* [Work instructions] The output should be identical to the entries that follow.

(Input Opens)

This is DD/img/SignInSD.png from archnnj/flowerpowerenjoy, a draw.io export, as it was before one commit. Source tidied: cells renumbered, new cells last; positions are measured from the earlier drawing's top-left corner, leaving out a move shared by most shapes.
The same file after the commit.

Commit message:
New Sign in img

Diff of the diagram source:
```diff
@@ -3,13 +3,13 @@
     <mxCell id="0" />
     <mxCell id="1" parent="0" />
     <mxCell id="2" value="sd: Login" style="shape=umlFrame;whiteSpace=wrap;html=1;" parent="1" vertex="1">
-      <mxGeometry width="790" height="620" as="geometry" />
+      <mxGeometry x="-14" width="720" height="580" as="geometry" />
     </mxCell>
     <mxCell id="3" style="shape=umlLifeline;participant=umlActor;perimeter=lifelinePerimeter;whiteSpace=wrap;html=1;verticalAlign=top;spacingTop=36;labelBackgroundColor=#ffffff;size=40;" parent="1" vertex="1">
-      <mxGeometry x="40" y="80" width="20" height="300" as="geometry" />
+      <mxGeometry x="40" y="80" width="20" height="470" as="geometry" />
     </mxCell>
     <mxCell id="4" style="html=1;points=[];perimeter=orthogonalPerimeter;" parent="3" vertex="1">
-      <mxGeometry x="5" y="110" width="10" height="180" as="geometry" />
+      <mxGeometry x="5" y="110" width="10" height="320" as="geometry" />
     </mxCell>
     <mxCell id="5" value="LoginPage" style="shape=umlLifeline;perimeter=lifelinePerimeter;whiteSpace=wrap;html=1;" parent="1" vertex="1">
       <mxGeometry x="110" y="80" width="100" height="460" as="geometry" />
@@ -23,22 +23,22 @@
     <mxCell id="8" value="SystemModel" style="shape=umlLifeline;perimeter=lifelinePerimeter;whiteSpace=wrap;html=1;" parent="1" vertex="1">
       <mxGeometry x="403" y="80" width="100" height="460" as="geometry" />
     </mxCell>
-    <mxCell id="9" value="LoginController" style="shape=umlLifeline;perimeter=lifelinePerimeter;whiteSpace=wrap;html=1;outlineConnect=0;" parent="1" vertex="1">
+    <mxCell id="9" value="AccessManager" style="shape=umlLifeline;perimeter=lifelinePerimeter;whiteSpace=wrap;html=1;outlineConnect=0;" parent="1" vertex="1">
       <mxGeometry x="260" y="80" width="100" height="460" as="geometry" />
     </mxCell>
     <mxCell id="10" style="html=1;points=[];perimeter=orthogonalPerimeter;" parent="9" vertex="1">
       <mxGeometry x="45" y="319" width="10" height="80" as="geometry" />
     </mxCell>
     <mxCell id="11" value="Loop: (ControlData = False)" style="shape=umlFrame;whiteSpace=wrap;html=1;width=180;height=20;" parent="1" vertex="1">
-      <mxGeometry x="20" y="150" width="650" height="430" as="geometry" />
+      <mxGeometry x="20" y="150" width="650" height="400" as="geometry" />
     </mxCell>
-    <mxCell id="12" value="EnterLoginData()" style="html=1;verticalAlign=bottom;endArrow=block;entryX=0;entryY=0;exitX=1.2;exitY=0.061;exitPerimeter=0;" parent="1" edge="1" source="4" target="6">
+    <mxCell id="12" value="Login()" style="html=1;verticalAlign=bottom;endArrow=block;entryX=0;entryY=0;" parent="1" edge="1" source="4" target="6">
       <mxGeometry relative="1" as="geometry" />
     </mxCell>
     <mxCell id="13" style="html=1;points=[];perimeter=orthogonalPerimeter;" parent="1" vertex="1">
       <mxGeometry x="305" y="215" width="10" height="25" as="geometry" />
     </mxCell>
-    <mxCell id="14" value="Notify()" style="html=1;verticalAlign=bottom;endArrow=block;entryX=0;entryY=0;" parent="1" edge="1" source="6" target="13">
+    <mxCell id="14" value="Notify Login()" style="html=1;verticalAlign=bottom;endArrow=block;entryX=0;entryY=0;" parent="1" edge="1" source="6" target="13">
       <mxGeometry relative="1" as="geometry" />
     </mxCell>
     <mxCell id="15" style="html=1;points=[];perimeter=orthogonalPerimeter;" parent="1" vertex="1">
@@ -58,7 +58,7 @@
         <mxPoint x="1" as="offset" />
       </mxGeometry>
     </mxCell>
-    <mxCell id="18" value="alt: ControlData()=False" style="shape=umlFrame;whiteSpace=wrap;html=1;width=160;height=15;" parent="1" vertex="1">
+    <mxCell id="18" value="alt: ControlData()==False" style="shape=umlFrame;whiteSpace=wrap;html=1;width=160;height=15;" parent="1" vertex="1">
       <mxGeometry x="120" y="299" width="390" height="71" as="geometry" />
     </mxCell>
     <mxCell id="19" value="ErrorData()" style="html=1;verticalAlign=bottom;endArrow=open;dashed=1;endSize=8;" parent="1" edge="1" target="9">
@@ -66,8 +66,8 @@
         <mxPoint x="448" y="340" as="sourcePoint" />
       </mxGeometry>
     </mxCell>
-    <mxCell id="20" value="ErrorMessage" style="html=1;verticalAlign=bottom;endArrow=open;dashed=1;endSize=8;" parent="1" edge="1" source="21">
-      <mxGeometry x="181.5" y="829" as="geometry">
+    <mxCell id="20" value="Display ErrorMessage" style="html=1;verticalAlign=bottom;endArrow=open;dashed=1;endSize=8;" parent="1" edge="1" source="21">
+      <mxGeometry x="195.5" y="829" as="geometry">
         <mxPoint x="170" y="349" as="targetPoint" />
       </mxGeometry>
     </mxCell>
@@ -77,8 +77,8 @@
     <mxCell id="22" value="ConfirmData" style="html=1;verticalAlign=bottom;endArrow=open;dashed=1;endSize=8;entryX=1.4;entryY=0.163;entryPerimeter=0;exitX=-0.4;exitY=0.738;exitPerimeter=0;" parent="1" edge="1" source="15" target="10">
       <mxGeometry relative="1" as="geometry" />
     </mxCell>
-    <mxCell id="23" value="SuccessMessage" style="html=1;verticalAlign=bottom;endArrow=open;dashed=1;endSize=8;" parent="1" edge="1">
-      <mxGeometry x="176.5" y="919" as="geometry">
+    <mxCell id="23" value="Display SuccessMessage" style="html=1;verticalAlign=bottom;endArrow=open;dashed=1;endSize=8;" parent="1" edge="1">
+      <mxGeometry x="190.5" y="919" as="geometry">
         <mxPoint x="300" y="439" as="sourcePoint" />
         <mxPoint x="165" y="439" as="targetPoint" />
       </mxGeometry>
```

(Input Closes)

* [Expected answer]
This is DD/img/SignInSD.png from archnnj/flowerpowerenjoy, a draw.io export, as it was before one commit. Source tidied: cells renumbered, new cells last; positions are measured from the earlier drawing's top-left corner, leaving out a move shared by most shapes.
The same file after the commit.

Commit message:
New Sign in img

Diff of the diagram source:
```diff
@@ -3,13 +3,13 @@
     <mxCell id="0" />
     <mxCell id="1" parent="0" />
     <mxCell id="2" value="sd: Login" style="shape=umlFrame;whiteSpace=wrap;html=1;" parent="1" vertex="1">
-      <mxGeometry width="790" height="620" as="geometry" />
+      <mxGeometry x="-14" width="720" height="580" as="geometry" />
     </mxCell>
     <mxCell id="3" style="shape=umlLifeline;participant=umlActor;perimeter=lifelinePerimeter;whiteSpace=wrap;html=1;verticalAlign=top;spacingTop=36;labelBackgroundColor=#ffffff;size=40;" parent="1" vertex="1">
-      <mxGeometry x="40" y="80" width="20" height="300" as="geometry" />
+      <mxGeometry x="40" y="80" width="20" height="470" as="geometry" />
     </mxCell>
     <mxCell id="4" style="html=1;points=[];perimeter=orthogonalPerimeter;" parent="3" vertex="1">
-      <mxGeometry x="5" y="110" width="10" height="180" as="geometry" />
+      <mxGeometry x="5" y="110" width="10" height="320" as="geometry" />
     </mxCell>
     <mxCell id="5" value="LoginPage" style="shape=umlLifeline;perimeter=lifelinePerimeter;whiteSpace=wrap;html=1;" parent="1" vertex="1">
       <mxGeometry x="110" y="80" width="100" height="460" as="geometry" />
@@ -23,22 +23,22 @@
     <mxCell id="8" value="SystemModel" style="shape=umlLifeline;perimeter=lifelinePerimeter;whiteSpace=wrap;html=1;" parent="1" vertex="1">
       <mxGeometry x="403" y="80" width="100" height="460" as="geometry" />
     </mxCell>
-    <mxCell id="9" value="LoginController" style="shape=umlLifeline;perimeter=lifelinePerimeter;whiteSpace=wrap;html=1;outlineConnect=0;" parent="1" vertex="1">
+    <mxCell id="9" value="AccessManager" style="shape=umlLifeline;perimeter=lifelinePerimeter;whiteSpace=wrap;html=1;outlineConnect=0;" parent="1" vertex="1">
       <mxGeometry x="260" y="80" width="100" height="460" as="geometry" />
     </mxCell>
     <mxCell id="10" style="html=1;points=[];perimeter=orthogonalPerimeter;" parent="9" vertex="1">
       <mxGeometry x="45" y="319" width="10" height="80" as="geometry" />
     </mxCell>
     <mxCell id="11" value="Loop: (ControlData = False)" style="shape=umlFrame;whiteSpace=wrap;html=1;width=180;height=20;" parent="1" vertex="1">
-      <mxGeometry x="20" y="150" width="650" height="430" as="geometry" />
+      <mxGeometry x="20" y="150" width="650" height="400" as="geometry" />
     </mxCell>
-    <mxCell id="12" value="EnterLoginData()" style="html=1;verticalAlign=bottom;endArrow=block;entryX=0;entryY=0;exitX=1.2;exitY=0.061;exitPerimeter=0;" parent="1" edge="1" source="4" target="6">
+    <mxCell id="12" value="Login()" style="html=1;verticalAlign=bottom;endArrow=block;entryX=0;entryY=0;" parent="1" edge="1" source="4" target="6">
       <mxGeometry relative="1" as="geometry" />
     </mxCell>
     <mxCell id="13" style="html=1;points=[];perimeter=orthogonalPerimeter;" parent="1" vertex="1">
       <mxGeometry x="305" y="215" width="10" height="25" as="geometry" />
     </mxCell>
-    <mxCell id="14" value="Notify()" style="html=1;verticalAlign=bottom;endArrow=block;entryX=0;entryY=0;" parent="1" edge="1" source="6" target="13">
+    <mxCell id="14" value="Notify Login()" style="html=1;verticalAlign=bottom;endArrow=block;entryX=0;entryY=0;" parent="1" edge="1" source="6" target="13">
       <mxGeometry relative="1" as="geometry" />
     </mxCell>
     <mxCell id="15" style="html=1;points=[];perimeter=orthogonalPerimeter;" parent="1" vertex="1">
@@ -58,7 +58,7 @@
         <mxPoint x="1" as="offset" />
       </mxGeometry>
     </mxCell>
-    <mxCell id="18" value="alt: ControlData()=False" style="shape=umlFrame;whiteSpace=wrap;html=1;width=160;height=15;" parent="1" vertex="1">
+    <mxCell id="18" value="alt: ControlData()==False" style="shape=umlFrame;whiteSpace=wrap;html=1;width=160;height=15;" parent="1" vertex="1">
       <mxGeometry x="120" y="299" width="390" height="71" as="geometry" />
     </mxCell>
     <mxCell id="19" value="ErrorData()" style="html=1;verticalAlign=bottom;endArrow=open;dashed=1;endSize=8;" parent="1" edge="1" target="9">
@@ -66,8 +66,8 @@
         <mxPoint x="448" y="340" as="sourcePoint" />
       </mxGeometry>
     </mxCell>
-    <mxCell id="20" value="ErrorMessage" style="html=1;verticalAlign=bottom;endArrow=open;dashed=1;endSize=8;" parent="1" edge="1" source="21">
-      <mxGeometry x="181.5" y="829" as="geometry">
+    <mxCell id="20" value="Display ErrorMessage" style="html=1;verticalAlign=bottom;endArrow=open;dashed=1;endSize=8;" parent="1" edge="1" source="21">
+      <mxGeometry x="195.5" y="829" as="geometry">
         <mxPoint x="170" y="349" as="targetPoint" />
       </mxGeometry>
     </mxCell>
@@ -77,8 +77,8 @@
     <mxCell id="22" value="ConfirmData" style="html=1;verticalAlign=bottom;endArrow=open;dashed=1;endSize=8;entryX=1.4;entryY=0.163;entryPerimeter=0;exitX=-0.4;exitY=0.738;exitPerimeter=0;" parent="1" edge="1" source="15" target="10">
       <mxGeometry relative="1" as="geometry" />
     </mxCell>
-    <mxCell id="23" value="SuccessMessage" style="html=1;verticalAlign=bottom;endArrow=open;dashed=1;endSize=8;" parent="1" edge="1">
-      <mxGeometry x="176.5" y="919" as="geometry">
+    <mxCell id="23" value="Display SuccessMessage" style="html=1;verticalAlign=bottom;endArrow=open;dashed=1;endSize=8;" parent="1" edge="1">
+      <mxGeometry x="190.5" y="919" as="geometry">
         <mxPoint x="300" y="439" as="sourcePoint" />
         <mxPoint x="165" y="439" as="targetPoint" />
       </mxGeometry>
```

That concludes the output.